Cincinnati — is aiming to raise its importance and artistic
0 Comments · Wednesday, September 24, 2014
I was hoping that during my first interview with Cameron Kitchin, Cincinnati Art Museum’s new director, he would floor me with his big, ambitious plans. You know, something exciting — something visionary, something contemporary.
Pam Kravetz, Artist/Art Educator
0 Comments · Wednesday, September 17, 2014
Pam Kravetz (pamkravetzart.com) is
a multi-hyphenate fiber artist, arts educator, founder of the
knitting/crochet street art gang Cincinnati BombShells (under the
pseudonym Pinky Shears) and a performer.
by Benjamin Kitchen
The Cincinnati Symphony Orchestra
has announced expanded access to their forthcoming LumenoCity series at
Over-the-Rhine’s Washington Park after initial tickets sold out in 12
At last year’s inaugural LumenoCity,
a total of 35,000 spectators were dazzled over the course of two nights as
Music Hall was lit up with three-dimensional graphics, bringing OTR to life
with a visual and musical spectacle.
When tickets for a trio of
concerts on Aug. 1-3 became available to the general public in June, CSO
clocked more than 300,000 visits to its website, and the event capacity of 37,500
over three nights was reached in 12 minutes.
CSO has unveiled plans to make the
groundbreaking concert experience open to an even larger number of
Cincinnatians, streaming each concert live on the web at lumenocity2014.com and
broadcasting to nearly 900,000 households throughout the region.
“From day one, LumenoCity has been
guided by a spirit and character of equity, access and generosity,” said CSO
President Trey Devey. “Demand for the event far exceeds the capacity of the

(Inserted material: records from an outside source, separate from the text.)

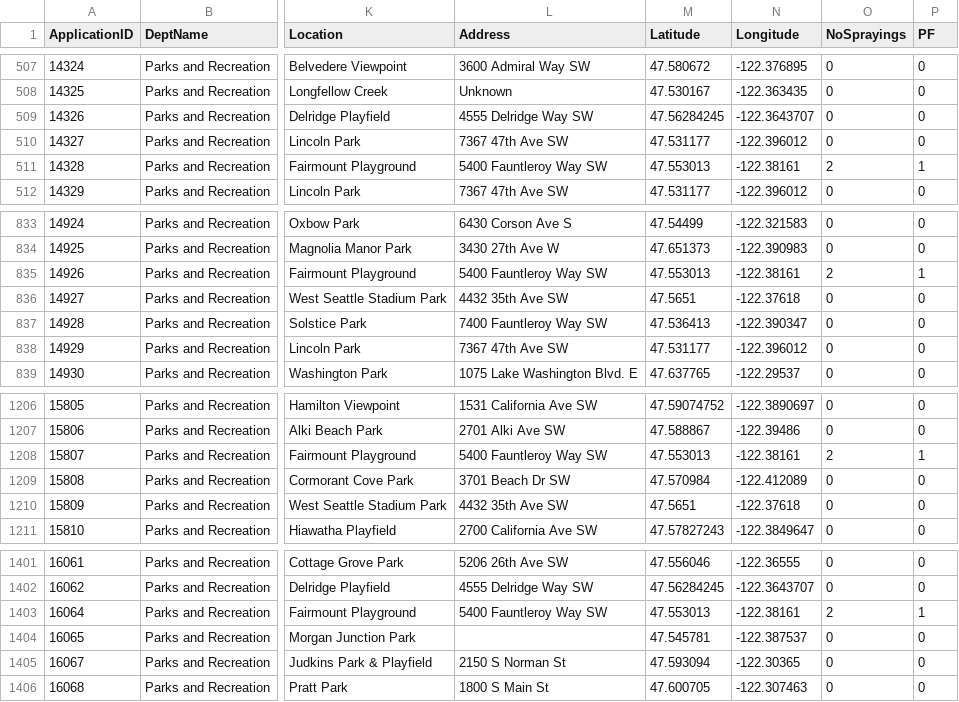
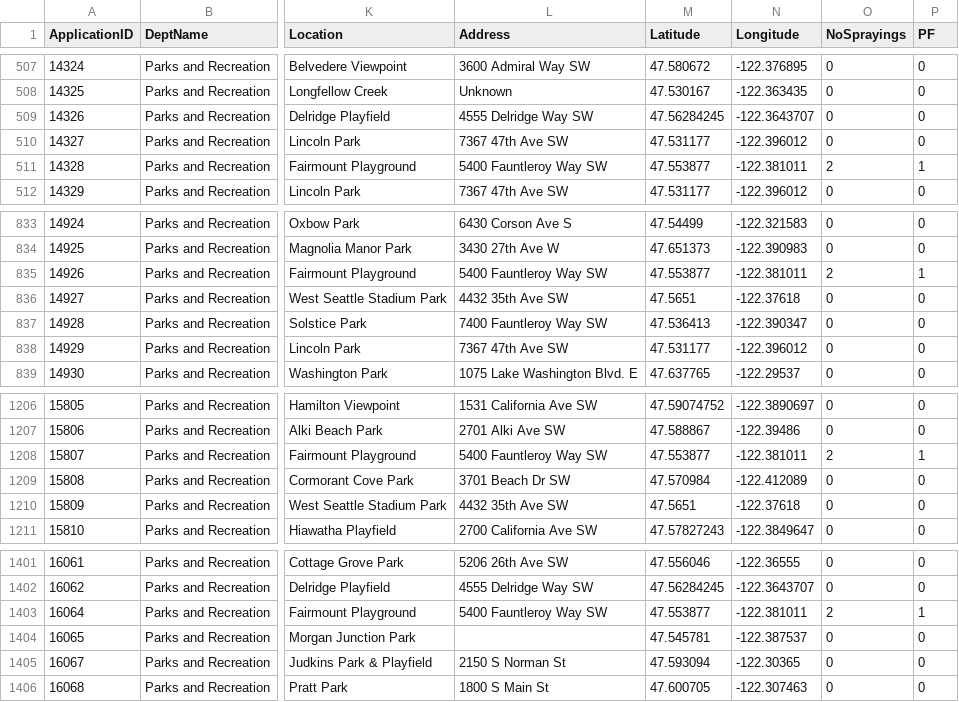
Before and after one commit to seattletimes/pesticide-parks, a CSV file: data/cleaned3.csv, drawn as a sheet; only a part is shown, gaps mark what is left out; the diff names each change by its address in the sheet, - before the commit and + after, or states it on an @@ line.

Commit message:
Switching from csv file to sheets

```diff
--- a/data/cleaned3.csv
+++ b/data/cleaned3.csv
-M511 (Latitude): 47.553013
+M511 (Latitude): 47.553877
-N511 (Longitude): -122.38161
+N511 (Longitude): -122.381011
-M835 (Latitude): 47.553013
+M835 (Latitude): 47.553877
-N835 (Longitude): -122.38161
+N835 (Longitude): -122.381011
-M1208 (Latitude): 47.553013
+M1208 (Latitude): 47.553877
-N1208 (Longitude): -122.38161
+N1208 (Longitude): -122.381011
-M1403 (Latitude): 47.553013
+M1403 (Latitude): 47.553877
-N1403 (Longitude): -122.38161
+N1403 (Longitude): -122.381011
```
Also changed, not shown: 7 other files.
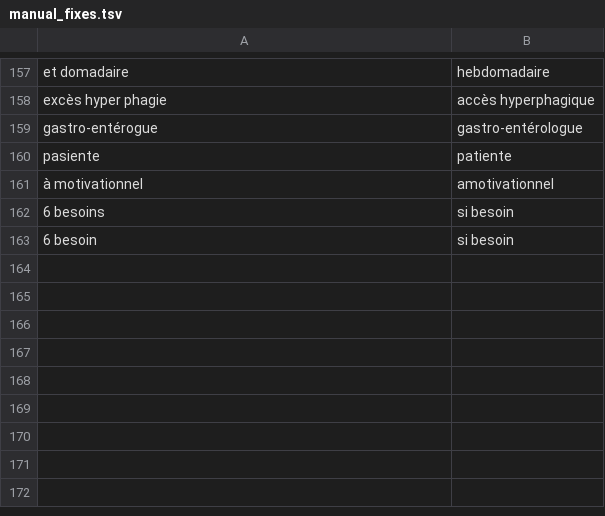
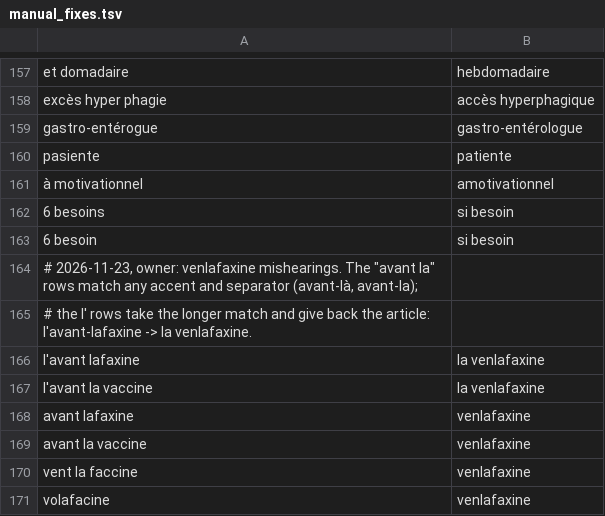
Before and after one commit to UltiMed-Org/UltiMed-ASR-FR-v2-regex-fixes, a TSV file: inputs/manual_fixes.tsv, drawn as a sheet; only a part is shown, gaps mark what is left out.

```diff
--- a/inputs/manual_fixes.tsv
+++ b/inputs/manual_fixes.tsv
@@ -163 +163,9 @@ pasiente	patiente
 6 besoin	si besoin
+# 2026-11-23, owner: venlafaxine mishearings. The "avant la" rows match any accent and separator (avant-là, avant-la);
+# the l' rows take the longer match and give back the article: l'avant-lafaxine -> la venlafaxine.
+l'avant lafaxine	la venlafaxine
+l'avant la vaccine	la venlafaxine
+avant lafaxine	venlafaxine
+avant la vaccine	venlafaxine
+vent la faccine	venlafaxine
+volafacine	venlafaxine
```
Also changed, not shown: 5 other files.
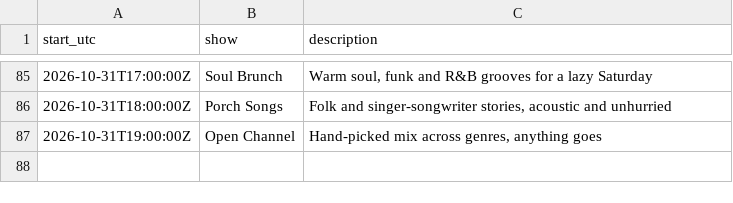
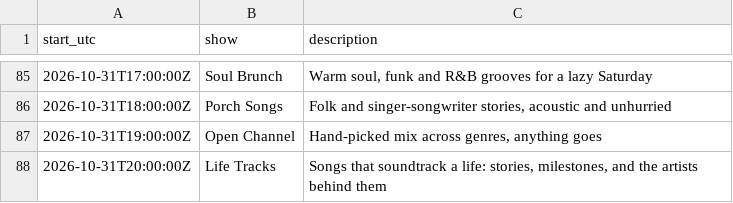
Before and after one commit to rs7hwfctnb-spec/dj-claude-schedule, a CSV file: data/blocks.csv, drawn as a sheet; only a part is shown, gaps mark what is left out; the diff names each change by its address in the sheet, - before the commit and + after, or states it on an @@ line.

```diff
--- a/data/blocks.csv
+++ b/data/blocks.csv
+row 88: 2026-10-31T20:00:00Z | Life Tracks | Songs that soundtrack a life: stories, milestones, and the artists behind them
```
Also changed, not shown: data/plays.csv, data/tracks.csv, 3 other files.
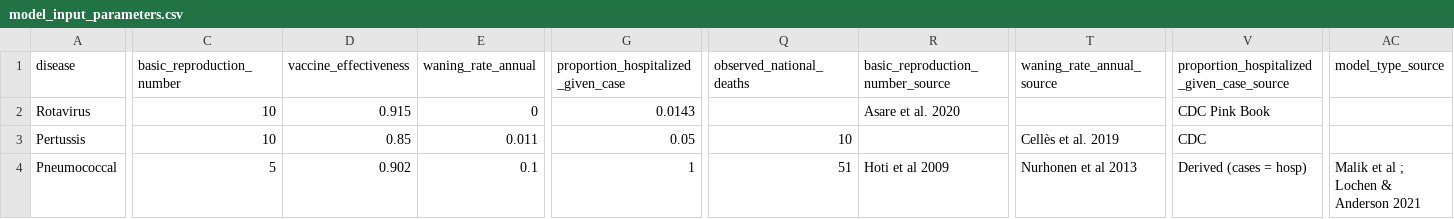
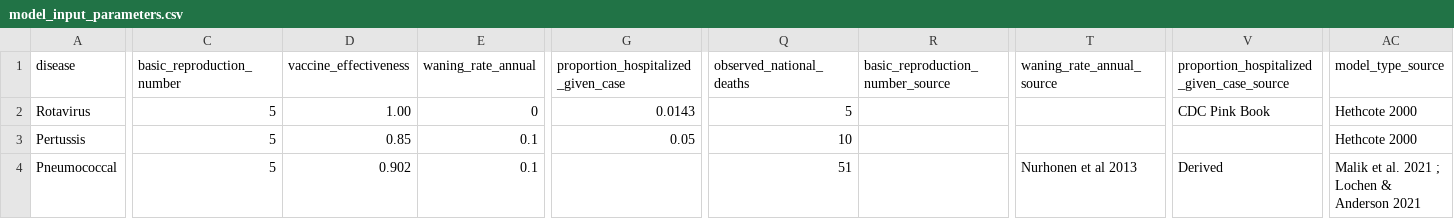
Before and after one commit to CIDMATH/vax-impact-map-r, a CSV file: data-raw/csv/model_input_parameters.csv, drawn as a sheet; only a part is shown, gaps mark what is left out; the diff covers the shown part only; the diff names each change by its address in the sheet, - before the commit and + after, or states it on an @@ line.

Commit message:
Update model input parameters

```diff
--- a/data-raw/csv/model_input_parameters.csv
+++ b/data-raw/csv/model_input_parameters.csv
-C2:C3 (basic_reproduction_number): 10
+C2:C3 (basic_reproduction_number): 5
-D2 (vaccine_effectiveness): 0.915
+D2 (vaccine_effectiveness): 1.00
-Q2 (observed_national_deaths): (empty)
+Q2 (observed_national_deaths): 5
-R2 (basic_reproduction_number_source): Asare et al. 2020
+R2 (basic_reproduction_number_source): (empty)
-AC2:AC3 (model_type_source): (empty)
+AC2:AC3 (model_type_source): Hethcote 2000
-E3 (waning_rate_annual): 0.011
+E3 (waning_rate_annual): 0.1
-T3 (waning_rate_annual_source): Cellès et al. 2019
+T3 (waning_rate_annual_source): (empty)
-V3: CDC
+V3: (empty)
-G4: 1
+G4: (empty)
-R4 (basic_reproduction_number_source): Hoti et al 2009
+R4 (basic_reproduction_number_source): (empty)
-V4: Derived (cases = hosp)
+V4: Derived
-AC4 (model_type_source): Malik et al ; Lochen & Anderson 2021
+AC4 (model_type_source): Malik et al. 2021 ; Lochen & Anderson 2021
```
Also changed, not shown: 5 edited cells elsewhere in this file.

Washington Park viewing area.”
“Now, we’re able to make this free
event available on television, radio, live simulcast sites and the worldwide
web. It is our goal to reach as many people as possible with LumenoCity and
highlight the extraordinary creative energy of our community.”
90.9 WGUC, Cincinnati’s classical
public radio station, will broadcast the performance live on Friday, Aug. 1,
which will open LumenoCity up to listeners who can eye Music Hall from hilltops
or rooftops. Public television station CET will air the event on Saturday, Aug.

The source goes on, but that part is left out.